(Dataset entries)
•••
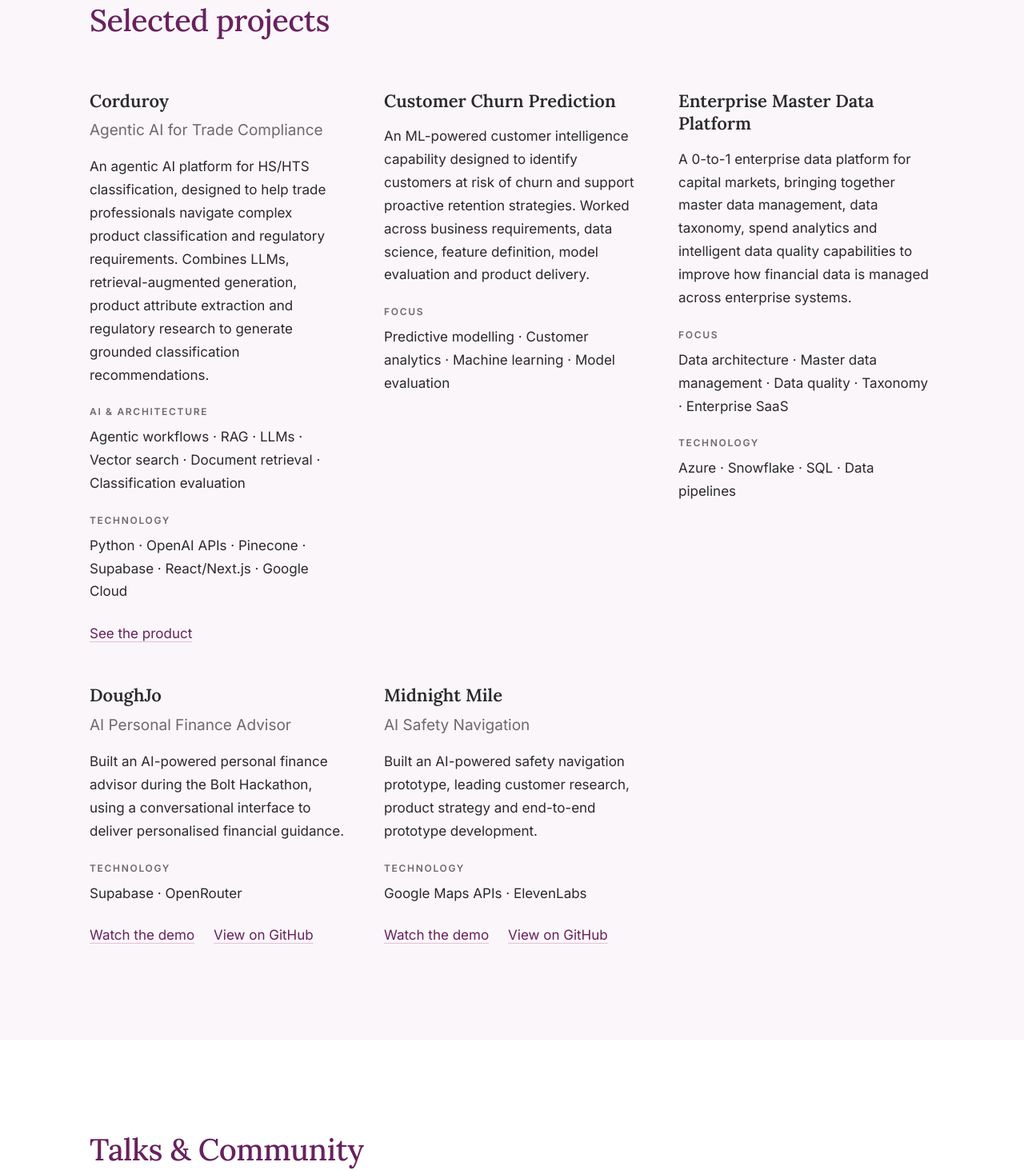
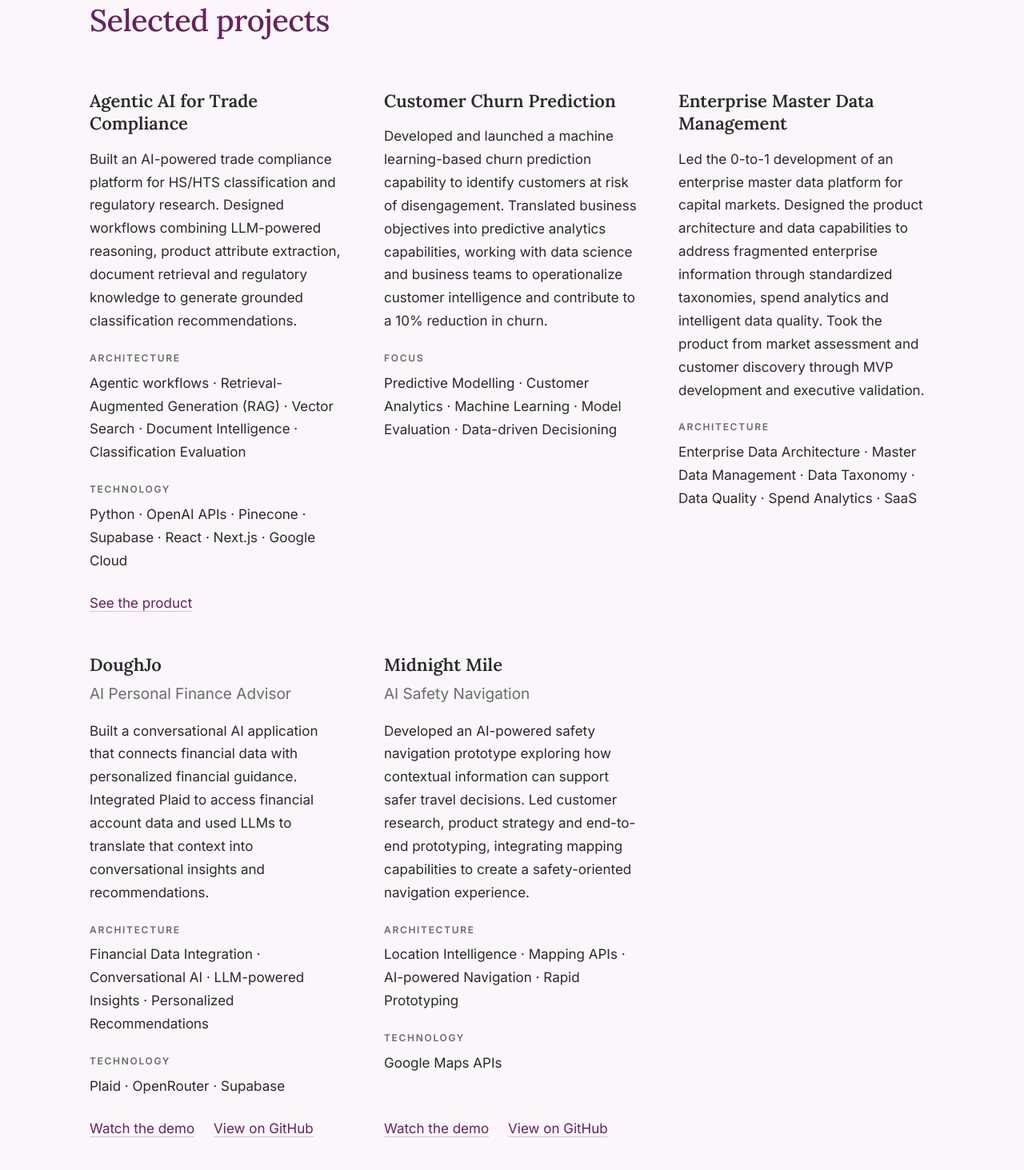
Before and after one commit to divu112311/divu112311.github.io, a plain HTML site: page index.html in a window 1280 px wide. Shown: the part 2403-3866 px from the top of the page at 80% size. Drawn offline with Linux system fonts and the light colour scheme.

Commit message:
Projects: update text for all five projects
Co-Authored-By: Claude Opus 5.5 <noreply@anthropic.com>

```diff
--- a/index.html
+++ b/index.html
@@ -290,53 +290,54 @@ nav a:hover{color:var(--plum)}
     </div>
     <div class="more">
       <article>
-        <h3>Corduroy</h3>
-        <p class="lead">Agentic AI for Trade Compliance</p>
+        <h3>Agentic AI for Trade Compliance</h3>
         <div class="prose">
-          <p>An agentic AI platform for HS/HTS classification, designed to help trade professionals navigate complex product classification and regulatory requirements. Combines LLMs, retrieval-augmented generation, product attribute extraction and regulatory research to generate grounded classification recommendations.</p>
+          <p>Built an AI-powered trade compliance platform for HS/HTS classification and regulatory research. Designed workflows combining LLM-powered reasoning, product attribute extraction, document retrieval and regulatory knowledge to generate grounded classification recommendations.</p>
         </div>
-        <p class="label muted stack">AI &amp; Architecture</p>
-        <p>Agentic workflows · RAG · LLMs · Vector search · Document retrieval · Classification evaluation</p>
+        <p class="label muted stack">Architecture</p>
+        <p>Agentic workflows · Retrieval-Augmented Generation (RAG) · Vector Search · Document Intelligence · Classification Evaluation</p>
         <p class="label muted stack">Technology</p>
-        <p>Python · OpenAI APIs · Pinecone · Supabase · React/Next.js · Google Cloud</p>
+        <p>Python · OpenAI APIs · Pinecone · Supabase · React · Next.js · Google Cloud</p>
         <p class="case-link"><a class="ln" href="https://corduroyai.vercel.app" target="_blank" rel="noopener">See the product</a></p>
       </article>
       <article>
         <h3>Customer Churn Prediction</h3>
         <div class="prose">
-          <p>An ML-powered customer intelligence capability designed to identify customers at risk of churn and support proactive retention strategies. Worked across business requirements, data science, feature definition, model evaluation and product delivery.</p>
+          <p>Developed and launched a machine learning-based churn prediction capability to identify customers at risk of disengagement. Translated business objectives into predictive analytics capabilities, working with data science and business teams to operationalize customer intelligence and contribute to a 10% reduction in churn.</p>
         </div>
         <p class="label muted stack">Focus</p>
-        <p>Predictive modelling · Customer analytics · Machine learning · Model evaluation</p>
+        <p>Predictive Modelling · Customer Analytics · Machine Learning · Model Evaluation · Data-driven Decisioning</p>
       </article>
       <article>
-        <h3>Enterprise Master Data Platform</h3>
+        <h3>Enterprise Master Data Management</h3>
         <div class="prose">
-          <p>A 0-to-1 enterprise data platform for capital markets, bringing together master data management, data taxonomy, spend analytics and intelligent data quality capabilities to improve how financial data is managed across enterprise systems.</p>
+          <p>Led the 0-to-1 development of an enterprise master data platform for capital markets. Designed the product architecture and data capabilities to address fragmented enterprise information through standardized taxonomies, spend analytics and intelligent data quality. Took the product from market assessment and customer discovery through MVP development and executive validation.</p>
         </div>
-        <p class="label muted stack">Focus</p>
-        <p>Data architecture · Master data management · Data quality · Taxonomy · Enterprise SaaS</p>
-        <p class="label muted stack">Technology</p>
-        <p>Azure · Snowflake · SQL · Data pipelines</p>
+        <p class="label muted stack">Architecture</p>
+        <p>Enterprise Data Architecture · Master Data Management · Data Taxonomy · Data Quality · Spend Analytics · SaaS</p>
       </article>
       <article>
         <h3>DoughJo</h3>
         <p class="lead">AI Personal Finance Advisor</p>
         <div class="prose">
-          <p>Built an AI-powered personal finance advisor during the Bolt Hackathon, using a conversational interface to deliver personalised financial guidance.</p>
+          <p>Built a conversational AI application that connects financial data with personalized financial guidance. Integrated Plaid to access financial account data and used LLMs to translate that context into conversational insights and recommendations.</p>
         </div>
+        <p class="label muted stack">Architecture</p>
+        <p>Financial Data Integration · Conversational AI · LLM-powered Insights · Personalized Recommendations</p>
         <p class="label muted stack">Technology</p>
-        <p>Supabase · OpenRouter</p>
+        <p>Plaid · OpenRouter · Supabase</p>
         <p class="case-link"><a class="ln" href="https://www.youtube.com/watch?v=xkPi_3iBvSE" target="_blank" rel="noopener">Watch the demo</a><a class="ln" href="https://github.com/divu112311/DoughJo11" target="_blank" rel="noopener">View on GitHub</a></p>
       </article>
       <article>
         <h3>Midnight Mile</h3>
         <p class="lead">AI Safety Navigation</p>
         <div class="prose">
-          <p>Built an AI-powered safety navigation prototype, leading customer research, product strategy and end-to-end prototype development.</p>
+          <p>Developed an AI-powered safety navigation prototype exploring how contextual information can support safer travel decisions. Led customer research, product strategy and end-to-end prototyping, integrating mapping capabilities to create a safety-oriented navigation experience.</p>
         </div>
+        <p class="label muted stack">Architecture</p>
+        <p>Location Intelligence · Mapping APIs · AI-powered Navigation · Rapid Prototyping</p>
         <p class="label muted stack">Technology</p>
-        <p>Google Maps APIs · ElevenLabs</p>
+        <p>Google Maps APIs</p>
         <p class="case-link"><a class="ln" href="https://www.youtube.com/watch?v=jQsnqQxGAns" target="_blank" rel="noopener">Watch the demo</a><a class="ln" href="https://github.com/divu112311/midnight-stride-safe" target="_blank" rel="noopener">View on GitHub</a></p>
       </article>
     </div>
```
•••
* Requirement *
Please output all of the entries exactly as they appear, with no pictures.

* Result *
Before and after one commit to divu112311/divu112311.github.io, a plain HTML site: page index.html in a window 1280 px wide. Shown: the part 2403-3866 px from the top of the page at 80% size. Drawn offline with Linux system fonts and the light colour scheme.

Commit message:
Projects: update text for all five projects
Co-Authored-By: Claude Opus 5.5 <noreply@anthropic.com>

```diff
--- a/index.html
+++ b/index.html
@@ -290,53 +290,54 @@ nav a:hover{color:var(--plum)}
     </div>
     <div class="more">
       <article>
-        <h3>Corduroy</h3>
-        <p class="lead">Agentic AI for Trade Compliance</p>
+        <h3>Agentic AI for Trade Compliance</h3>
         <div class="prose">
-          <p>An agentic AI platform for HS/HTS classification, designed to help trade professionals navigate complex product classification and regulatory requirements. Combines LLMs, retrieval-augmented generation, product attribute extraction and regulatory research to generate grounded classification recommendations.</p>
+          <p>Built an AI-powered trade compliance platform for HS/HTS classification and regulatory research. Designed workflows combining LLM-powered reasoning, product attribute extraction, document retrieval and regulatory knowledge to generate grounded classification recommendations.</p>
         </div>
-        <p class="label muted stack">AI &amp; Architecture</p>
-        <p>Agentic workflows · RAG · LLMs · Vector search · Document retrieval · Classification evaluation</p>
+        <p class="label muted stack">Architecture</p>
+        <p>Agentic workflows · Retrieval-Augmented Generation (RAG) · Vector Search · Document Intelligence · Classification Evaluation</p>
         <p class="label muted stack">Technology</p>
-        <p>Python · OpenAI APIs · Pinecone · Supabase · React/Next.js · Google Cloud</p>
+        <p>Python · OpenAI APIs · Pinecone · Supabase · React · Next.js · Google Cloud</p>
         <p class="case-link"><a class="ln" href="https://corduroyai.vercel.app" target="_blank" rel="noopener">See the product</a></p>
       </article>
       <article>
         <h3>Customer Churn Prediction</h3>
         <div class="prose">
-          <p>An ML-powered customer intelligence capability designed to identify customers at risk of churn and support proactive retention strategies. Worked across business requirements, data science, feature definition, model evaluation and product delivery.</p>
+          <p>Developed and launched a machine learning-based churn prediction capability to identify customers at risk of disengagement. Translated business objectives into predictive analytics capabilities, working with data science and business teams to operationalize customer intelligence and contribute to a 10% reduction in churn.</p>
         </div>
         <p class="label muted stack">Focus</p>
-        <p>Predictive modelling · Customer analytics · Machine learning · Model evaluation</p>
+        <p>Predictive Modelling · Customer Analytics · Machine Learning · Model Evaluation · Data-driven Decisioning</p>
       </article>
       <article>
-        <h3>Enterprise Master Data Platform</h3>
+        <h3>Enterprise Master Data Management</h3>
         <div class="prose">
-          <p>A 0-to-1 enterprise data platform for capital markets, bringing together master data management, data taxonomy, spend analytics and intelligent data quality capabilities to improve how financial data is managed across enterprise systems.</p>
+          <p>Led the 0-to-1 development of an enterprise master data platform for capital markets. Designed the product architecture and data capabilities to address fragmented enterprise information through standardized taxonomies, spend analytics and intelligent data quality. Took the product from market assessment and customer discovery through MVP development and executive validation.</p>
         </div>
-        <p class="label muted stack">Focus</p>
-        <p>Data architecture · Master data management · Data quality · Taxonomy · Enterprise SaaS</p>
-        <p class="label muted stack">Technology</p>
-        <p>Azure · Snowflake · SQL · Data pipelines</p>
+        <p class="label muted stack">Architecture</p>
+        <p>Enterprise Data Architecture · Master Data Management · Data Taxonomy · Data Quality · Spend Analytics · SaaS</p>
       </article>
       <article>
         <h3>DoughJo</h3>
         <p class="lead">AI Personal Finance Advisor</p>
         <div class="prose">
-          <p>Built an AI-powered personal finance advisor during the Bolt Hackathon, using a conversational interface to deliver personalised financial guidance.</p>
+          <p>Built a conversational AI application that connects financial data with personalized financial guidance. Integrated Plaid to access financial account data and used LLMs to translate that context into conversational insights and recommendations.</p>
         </div>
+        <p class="label muted stack">Architecture</p>
+        <p>Financial Data Integration · Conversational AI · LLM-powered Insights · Personalized Recommendations</p>
         <p class="label muted stack">Technology</p>
-        <p>Supabase · OpenRouter</p>
+        <p>Plaid · OpenRouter · Supabase</p>
         <p class="case-link"><a class="ln" href="https://www.youtube.com/watch?v=xkPi_3iBvSE" target="_blank" rel="noopener">Watch the demo</a><a class="ln" href="https://github.com/divu112311/DoughJo11" target="_blank" rel="noopener">View on GitHub</a></p>
       </article>
       <article>
         <h3>Midnight Mile</h3>
         <p class="lead">AI Safety Navigation</p>
         <div class="prose">
-          <p>Built an AI-powered safety navigation prototype, leading customer research, product strategy and end-to-end prototype development.</p>
+          <p>Developed an AI-powered safety navigation prototype exploring how contextual information can support safer travel decisions. Led customer research, product strategy and end-to-end prototyping, integrating mapping capabilities to create a safety-oriented navigation experience.</p>
         </div>
+        <p class="label muted stack">Architecture</p>
+        <p>Location Intelligence · Mapping APIs · AI-powered Navigation · Rapid Prototyping</p>
         <p class="label muted stack">Technology</p>
-        <p>Google Maps APIs · ElevenLabs</p>
+        <p>Google Maps APIs</p>
         <p class="case-link"><a class="ln" href="https://www.youtube.com/watch?v=jQsnqQxGAns" target="_blank" rel="noopener">Watch the demo</a><a class="ln" href="https://github.com/divu112311/midnight-stride-safe" target="_blank" rel="noopener">View on GitHub</a></p>
       </article>
     </div>
```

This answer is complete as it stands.